* Data for processing *

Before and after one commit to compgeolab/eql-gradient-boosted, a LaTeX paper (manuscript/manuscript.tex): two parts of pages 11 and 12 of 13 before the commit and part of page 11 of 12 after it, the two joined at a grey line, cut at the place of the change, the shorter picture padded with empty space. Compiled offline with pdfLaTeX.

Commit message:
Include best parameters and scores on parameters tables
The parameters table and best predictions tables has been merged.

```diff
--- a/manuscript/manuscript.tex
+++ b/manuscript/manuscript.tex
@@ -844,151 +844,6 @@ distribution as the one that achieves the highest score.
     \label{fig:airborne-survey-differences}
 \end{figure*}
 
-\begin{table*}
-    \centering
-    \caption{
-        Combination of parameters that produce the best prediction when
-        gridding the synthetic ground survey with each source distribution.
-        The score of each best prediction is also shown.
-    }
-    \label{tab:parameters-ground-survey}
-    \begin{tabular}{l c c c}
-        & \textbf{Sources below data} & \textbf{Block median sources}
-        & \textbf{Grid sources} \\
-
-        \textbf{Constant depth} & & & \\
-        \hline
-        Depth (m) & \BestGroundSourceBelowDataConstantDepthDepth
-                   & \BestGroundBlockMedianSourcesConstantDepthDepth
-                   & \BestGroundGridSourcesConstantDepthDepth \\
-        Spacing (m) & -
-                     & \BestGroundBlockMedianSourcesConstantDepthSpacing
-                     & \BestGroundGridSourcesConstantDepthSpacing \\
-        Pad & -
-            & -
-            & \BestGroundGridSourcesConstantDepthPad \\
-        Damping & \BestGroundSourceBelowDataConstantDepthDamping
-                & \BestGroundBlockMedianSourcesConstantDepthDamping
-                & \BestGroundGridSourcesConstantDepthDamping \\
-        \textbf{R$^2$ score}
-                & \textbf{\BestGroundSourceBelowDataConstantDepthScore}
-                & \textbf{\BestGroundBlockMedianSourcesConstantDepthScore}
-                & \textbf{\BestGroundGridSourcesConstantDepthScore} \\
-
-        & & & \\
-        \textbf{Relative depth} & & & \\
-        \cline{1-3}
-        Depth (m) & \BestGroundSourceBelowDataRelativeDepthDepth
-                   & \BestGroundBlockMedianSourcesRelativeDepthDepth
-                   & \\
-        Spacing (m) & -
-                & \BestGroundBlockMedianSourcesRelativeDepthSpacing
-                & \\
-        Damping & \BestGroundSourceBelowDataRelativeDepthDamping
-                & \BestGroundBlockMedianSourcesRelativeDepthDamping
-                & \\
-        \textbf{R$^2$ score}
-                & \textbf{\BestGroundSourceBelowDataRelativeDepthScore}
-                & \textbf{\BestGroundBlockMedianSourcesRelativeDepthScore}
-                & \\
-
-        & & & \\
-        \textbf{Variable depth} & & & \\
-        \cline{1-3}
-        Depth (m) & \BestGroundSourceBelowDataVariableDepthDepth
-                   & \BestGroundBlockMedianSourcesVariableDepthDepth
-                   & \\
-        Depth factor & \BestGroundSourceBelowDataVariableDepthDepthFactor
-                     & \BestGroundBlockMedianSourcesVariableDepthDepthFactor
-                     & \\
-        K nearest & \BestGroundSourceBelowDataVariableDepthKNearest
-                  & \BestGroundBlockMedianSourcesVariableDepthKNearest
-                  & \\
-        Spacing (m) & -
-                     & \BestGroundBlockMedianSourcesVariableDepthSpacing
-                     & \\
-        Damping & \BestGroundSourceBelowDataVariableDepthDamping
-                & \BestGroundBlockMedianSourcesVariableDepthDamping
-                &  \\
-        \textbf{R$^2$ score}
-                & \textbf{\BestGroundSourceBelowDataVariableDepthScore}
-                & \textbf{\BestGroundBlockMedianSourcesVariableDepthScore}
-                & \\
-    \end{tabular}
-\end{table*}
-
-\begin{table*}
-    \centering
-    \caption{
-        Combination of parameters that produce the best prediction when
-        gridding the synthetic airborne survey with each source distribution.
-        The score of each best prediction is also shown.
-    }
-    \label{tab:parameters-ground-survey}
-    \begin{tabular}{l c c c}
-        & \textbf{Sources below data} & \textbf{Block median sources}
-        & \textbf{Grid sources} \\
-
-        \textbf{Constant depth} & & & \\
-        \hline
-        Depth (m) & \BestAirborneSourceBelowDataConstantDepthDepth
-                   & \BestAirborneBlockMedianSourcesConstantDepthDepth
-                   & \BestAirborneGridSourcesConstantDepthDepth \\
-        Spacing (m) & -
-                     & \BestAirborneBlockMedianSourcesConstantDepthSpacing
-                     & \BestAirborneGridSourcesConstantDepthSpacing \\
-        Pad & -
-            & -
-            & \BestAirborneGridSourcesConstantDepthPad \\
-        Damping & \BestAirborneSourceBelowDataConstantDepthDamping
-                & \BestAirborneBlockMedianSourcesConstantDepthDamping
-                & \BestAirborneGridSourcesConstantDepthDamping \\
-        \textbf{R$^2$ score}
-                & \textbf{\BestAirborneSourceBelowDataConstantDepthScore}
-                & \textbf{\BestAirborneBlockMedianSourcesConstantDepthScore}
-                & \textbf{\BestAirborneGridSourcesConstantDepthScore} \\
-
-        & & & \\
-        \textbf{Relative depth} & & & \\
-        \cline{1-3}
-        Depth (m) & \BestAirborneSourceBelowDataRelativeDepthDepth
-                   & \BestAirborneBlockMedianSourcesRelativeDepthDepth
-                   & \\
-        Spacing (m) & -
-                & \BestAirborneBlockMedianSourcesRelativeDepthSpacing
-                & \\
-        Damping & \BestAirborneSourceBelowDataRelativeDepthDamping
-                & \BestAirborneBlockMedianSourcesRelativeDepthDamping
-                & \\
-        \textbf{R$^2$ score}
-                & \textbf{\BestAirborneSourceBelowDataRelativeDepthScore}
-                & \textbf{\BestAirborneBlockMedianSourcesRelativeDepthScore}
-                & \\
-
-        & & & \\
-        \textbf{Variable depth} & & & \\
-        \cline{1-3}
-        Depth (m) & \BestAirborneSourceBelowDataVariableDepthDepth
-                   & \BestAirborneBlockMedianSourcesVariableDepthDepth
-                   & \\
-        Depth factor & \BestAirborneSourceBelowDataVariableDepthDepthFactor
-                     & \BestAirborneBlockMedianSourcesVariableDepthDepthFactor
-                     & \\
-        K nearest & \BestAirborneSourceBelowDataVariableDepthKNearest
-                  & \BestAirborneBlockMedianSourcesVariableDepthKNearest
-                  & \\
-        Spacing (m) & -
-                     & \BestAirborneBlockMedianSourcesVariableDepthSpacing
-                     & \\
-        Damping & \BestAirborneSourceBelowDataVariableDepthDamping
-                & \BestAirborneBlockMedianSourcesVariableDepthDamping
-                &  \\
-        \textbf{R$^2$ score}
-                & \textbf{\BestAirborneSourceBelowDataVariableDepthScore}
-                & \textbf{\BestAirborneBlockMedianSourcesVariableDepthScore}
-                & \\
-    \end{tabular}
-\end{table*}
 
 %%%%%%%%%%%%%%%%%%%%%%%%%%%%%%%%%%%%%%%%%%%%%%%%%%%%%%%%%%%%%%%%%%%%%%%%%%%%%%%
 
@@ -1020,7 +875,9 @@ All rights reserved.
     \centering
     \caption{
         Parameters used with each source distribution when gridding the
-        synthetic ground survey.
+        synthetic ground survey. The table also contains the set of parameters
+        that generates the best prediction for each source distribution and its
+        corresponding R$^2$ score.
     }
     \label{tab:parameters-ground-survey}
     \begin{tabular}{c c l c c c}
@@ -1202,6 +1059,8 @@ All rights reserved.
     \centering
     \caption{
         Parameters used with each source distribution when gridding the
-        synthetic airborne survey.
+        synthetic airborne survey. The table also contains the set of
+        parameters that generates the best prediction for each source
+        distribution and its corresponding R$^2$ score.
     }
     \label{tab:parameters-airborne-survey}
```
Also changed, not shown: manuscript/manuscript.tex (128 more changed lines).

* Problem details *
Counting every line of the entries that holds the word "synthetic", report the total and no other text.

* Task result *
6